### Exercise directions
Copy each line from the entries that the word "Thank" appears in.

### Exercise data
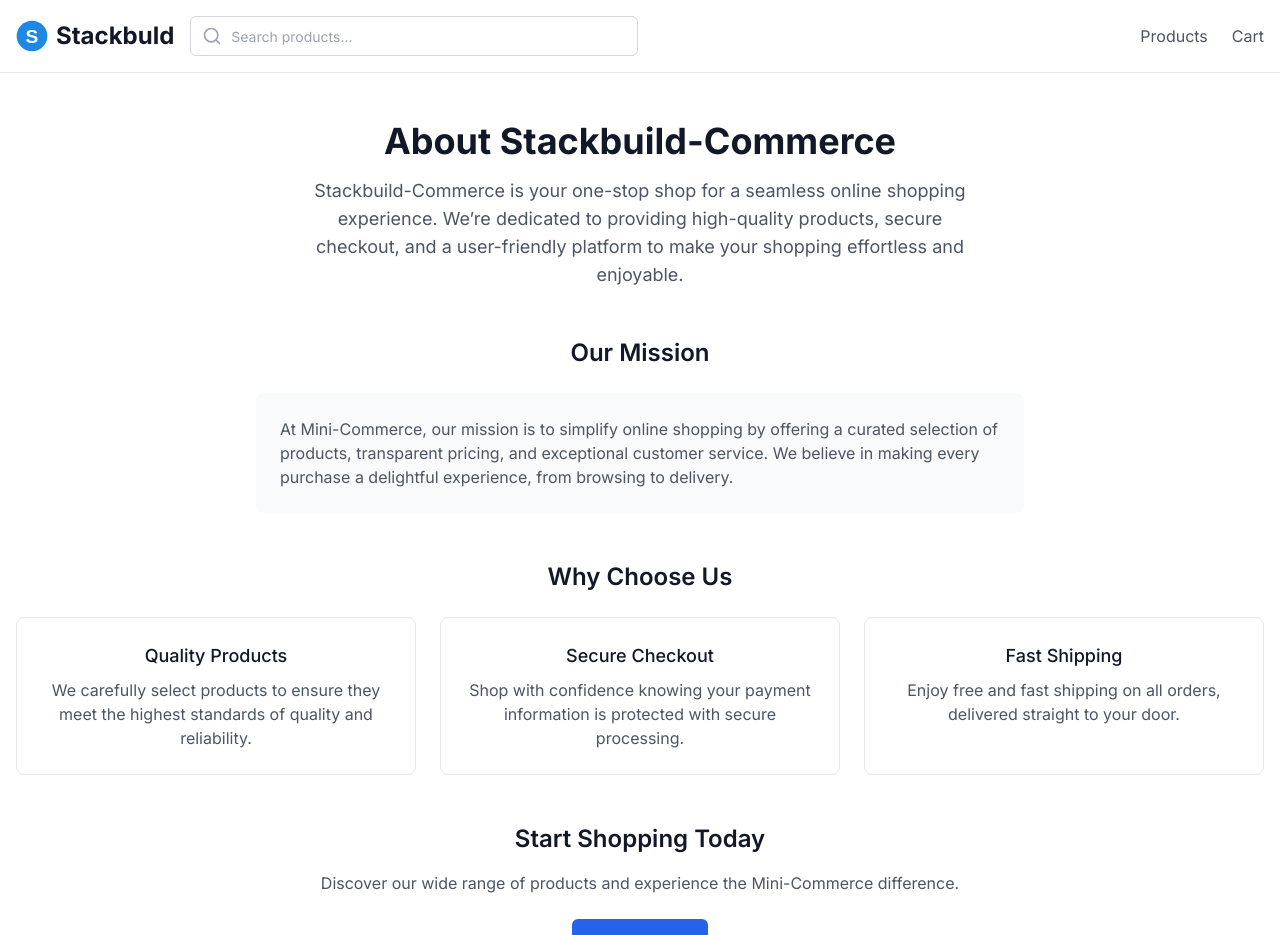
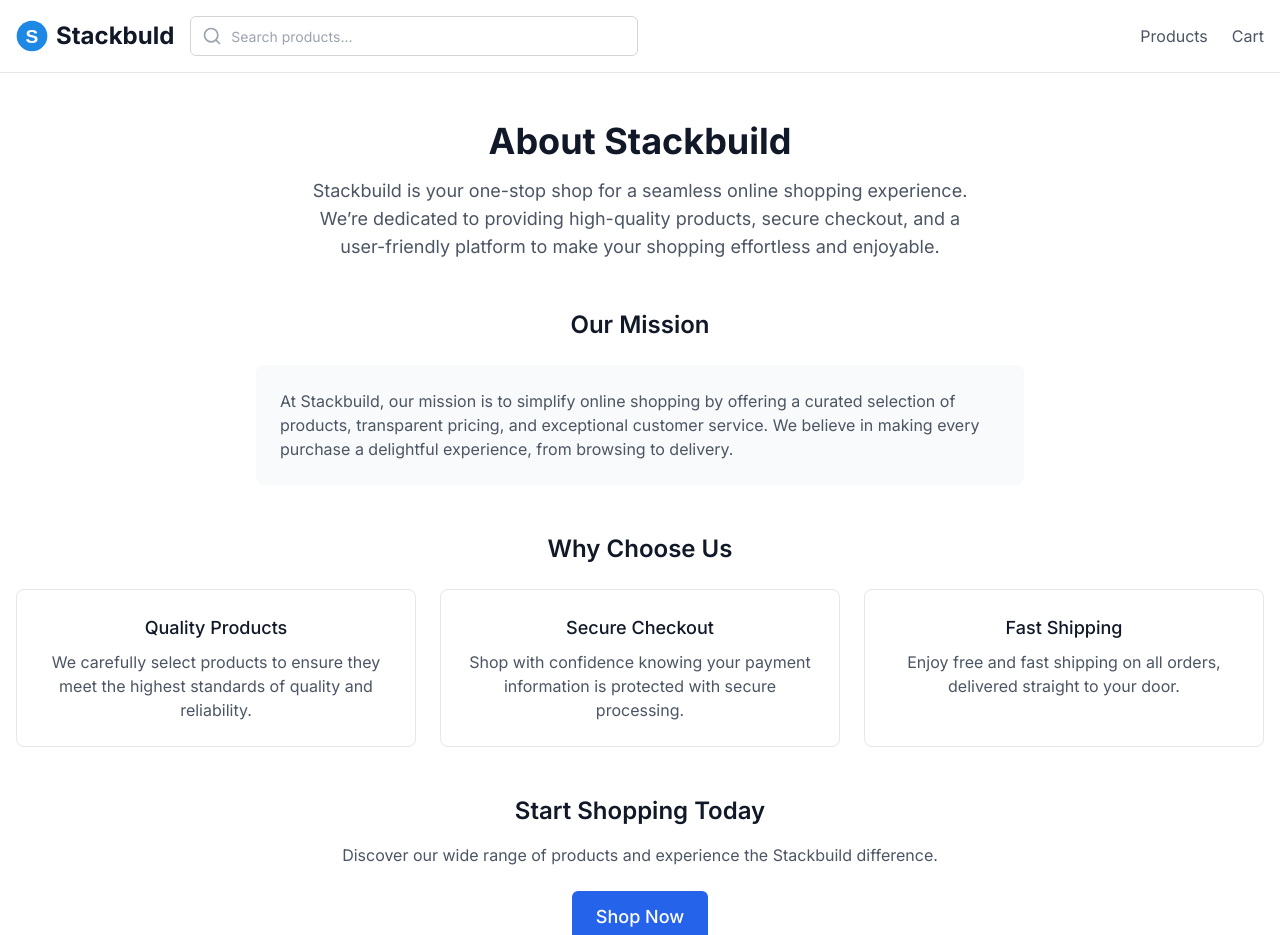
Before and after one commit to OlawaleP/stackbuld-e-commerce, a Next.js app: page /about in a window 1280 px wide. Shown: the top 935 px of the page. Built offline with nearby package versions, Linux system fonts and the light colour scheme.

Commit message:
Fix: updated app company name

```diff
--- a/app/about/page.tsx
+++ b/app/about/page.tsx
@@ -8,14 +8,14 @@ import Link from 'next/link';
 export default function AboutPage() {
   return (
     <MainLayout
-      title="About Mini-Commerce"
-      description="Learn about Mini-Commerce, your go-to platform for simple and secure online shopping."
+      title="About Stackbuild"
+      description="Learn about Stackbuild, your go-to platform for simple and secure online shopping."
     >
       <div className="container mx-auto px-4 py-12">
         <section className="text-center">
-          <h1 className="text-4xl font-bold text-gray-900 mb-4">About Stackbuild-Commerce</h1>
+          <h1 className="text-4xl font-bold text-gray-900 mb-4">About Stackbuild</h1>
           <p className="text-lg text-gray-600 max-w-2xl mx-auto">
-            Stackbuild-Commerce is your one-stop shop for a seamless online shopping experience. We’re dedicated to providing high-quality products, secure checkout, and a user-friendly platform to make your shopping effortless and enjoyable.
+            Stackbuild is your one-stop shop for a seamless online shopping experience. We’re dedicated to providing high-quality products, secure checkout, and a user-friendly platform to make your shopping effortless and enjoyable.
           </p>
         </section>
 
@@ -23,7 +23,7 @@ export default function AboutPage() {
           <h2 className="text-2xl font-semibold text-gray-900 mb-6 text-center">Our Mission</h2>
           <div className="bg-gray-50 rounded-lg p-6 max-w-3xl mx-auto">
             <p className="text-gray-600">
-              At Mini-Commerce, our mission is to simplify online shopping by offering a curated selection of products, transparent pricing, and exceptional customer service. We believe in making every purchase a delightful experience, from browsing to delivery.
+              At Stackbuild, our mission is to simplify online shopping by offering a curated selection of products, transparent pricing, and exceptional customer service. We believe in making every purchase a delightful experience, from browsing to delivery.
             </p>
           </div>
         </section>
@@ -55,7 +55,7 @@ export default function AboutPage() {
         <section className="mt-12 text-center">
           <h2 className="text-2xl font-semibold text-gray-900 mb-4">Start Shopping Today</h2>
           <p className="text-gray-600 mb-6">
-            Discover our wide range of products and experience the Mini-Commerce difference.
+            Discover our wide range of products and experience the Stackbuild difference.
           </p>
           <Link href="/">
             <Button size="lg">Shop Now</Button>
--- a/app/checkout/page.tsx
+++ b/app/checkout/page.tsx
@@ -67,8 +67,8 @@ export default function CheckoutPage() {
         })),
       };
 
-      const existingOrders = JSON.parse(localStorage.getItem('mini-commerce-orders') || '[]');
-      setToStorage('mini-commerce-orders', [...existingOrders, order]);
+      const existingOrders = JSON.parse(localStorage.getItem('stackbuild-orders') || '[]');
+      setToStorage('stackbuild-orders', [...existingOrders, order]);
 
       clearCart();
       router.push(`/success?orderId=${orderId}`);
--- a/app/orders/[orderId]/page.tsx
+++ b/app/orders/[orderId]/page.tsx
@@ -20,7 +20,7 @@ export default function OrderDetailsPage() {
     return (
       <MainLayout
         title="Order Details"
-        description="View details of your order at Mini-Commerce"
+        description="View details of your order at Stackbuild"
       >
         <div className="flex min-h-[400px] items-center justify-center">
           <LoadingSpinner size="lg" />
@@ -33,7 +33,7 @@ export default function OrderDetailsPage() {
     return (
       <MainLayout
         title="Order Not Found"
-        description="View details of your order at Mini-Commerce"
+        description="View details of your order at Stackbuild"
       >
         <div className="text-center">
           <h2 className="text-2xl font-bold text-red-600">Order Not Found</h2>
@@ -49,7 +49,7 @@ export default function OrderDetailsPage() {
   return (
     <MainLayout
       title={`Order ${order.id}`}
-      description={`Details for order ${order.id} at Mini-Commerce`}
+      description={`Details for order ${order.id} at Stackbuild`}
     >
       <div className="container mx-auto px-4 py-8">
         <div className="mb-8">
--- a/app/orders/page.tsx
+++ b/app/orders/page.tsx
@@ -14,7 +14,7 @@ export default function OrdersPage() {
 
   if (isLoading) {
     return (
-      <MainLayout title="Order History" description="View your past orders at Mini-Commerce">
+      <MainLayout title="Order History" description="View your past orders at Stackbuild">
         <div className="flex min-h-[400px] items-center justify-center">
           <LoadingSpinner size="lg" />
         </div>
@@ -24,7 +24,7 @@ export default function OrdersPage() {
 
   if (error) {
     return (
-      <MainLayout title="Order History" description="View your past orders at Mini-Commerce">
+      <MainLayout title="Order History" description="View your past orders at Stackbuild">
         <div className="text-center">
           <h2 className="text-2xl font-bold text-red-600">Error Loading Orders</h2>
           <p className="mt-2 text-gray-600">Unable to fetch orders. Please try again later.</p>
@@ -34,7 +34,7 @@ export default function OrdersPage() {
   }
 
   return (
-    <MainLayout title="Order History" description="View your past orders at Mini-Commerce">
+    <MainLayout title="Order History" description="View your past orders at Stackbuild">
       <div className="container mx-auto px-4 py-8">
         <div className="mb-8">
           <h1 className="text-3xl font-bold text-gray-900">Order History</h1>
--- a/app/page.tsx
+++ b/app/page.tsx
@@ -12,7 +12,7 @@ export default function HomePage() {
   return (
     <MainLayout
       title="Our Products"
-      description="Discover our amazing collection of products at Mini-Commerce"
+      description="Discover our amazing collection of products at Stackbuild"
     >
       {isLoading ? (
         <div className="flex min-h-[400px] items-center justify-center">
--- a/app/search/page.tsx
+++ b/app/search/page.tsx
@@ -67,7 +67,7 @@ export default function SearchPage() {
   return (
     <MainLayout
       title="Search Results"
-      description="Find products at Mini-Commerce"
+      description="Find products at Stackbuild"
     >
       <Suspense fallback={
         <div className="container mx-auto px-4 py-8">
--- a/app/success/page.tsx
+++ b/app/success/page.tsx
@@ -61,7 +61,7 @@ export default function SuccessPage() {
   return (
     <MainLayout
       title="Order Confirmation"
-      description="Thank you for your purchase at Mini-Commerce"
+      description="Thank you for your purchase at Stackbuild"
     >
       <Suspense fallback={
         <div className="container mx-auto px-4 py-16 text-center">
--- a/components/templates/CheckoutLayout.tsx
+++ b/components/templates/CheckoutLayout.tsx
@@ -12,7 +12,7 @@ export const CheckoutLayout: React.FC<CheckoutLayoutProps> = ({ children }) => {
     <>
       <SEO
         title="Checkout"
-        description="Complete your purchase at Mini-Commerce"
+        description="Complete your purchase at Stackbuild"
       />
       <div className="flex min-h-screen flex-col">
         <Header />
--- a/lib/queries/orders.ts
+++ b/lib/queries/orders.ts
@@ -2,7 +2,7 @@ import { useQuery } from '@tanstack/react-query';
 import { Order } from '../types/order';
 import { getFromStorage } from '../utils/storage';
 
-const ORDERS_KEY = 'mini-commerce-orders';
+const ORDERS_KEY = 'stackbuild-orders';
 
 const fetchOrders = async (): Promise<Order[]> => {
   const orders = getFromStorage<Order[]>(ORDERS_KEY, []);
--- a/lib/queries/products.ts
+++ b/lib/queries/products.ts
@@ -2,7 +2,7 @@ import { useQuery } from '@tanstack/react-query';
 import { Product } from '../types/product';
 import { getFromStorage, setToStorage } from '@/lib/utils/storage';
 
-const PRODUCTS_KEY = 'mini-commerce-products';
+const PRODUCTS_KEY = 'stackbuild-products';
 
 const seedProducts = async (): Promise<Product[]> => {
   const stored = getFromStorage<Product[]>(PRODUCTS_KEY, []);
--- a/lib/store/cart-store.ts
+++ b/lib/store/cart-store.ts
@@ -68,7 +68,7 @@ export const useCartStore = create<CartState>()(
       },
     }),
     {
-      name: 'mini-commerce-cart',
+      name: 'stackbuild-cart',
       version: 1,
     }
   )
--- a/package.json
+++ b/package.json
@@ -1,5 +1,5 @@
 {
-  "name": "mini-commerce",
+  "name": "stackbuild",
   "version": "0.1.0",
   "private": true,
   "scripts": {
```
Also changed, not shown: 1 other file (tests, documents, lock files or other folders).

### Result of this task
-      description="Thank you for your purchase at Mini-Commerce"
+      description="Thank you for your purchase at Stackbuild"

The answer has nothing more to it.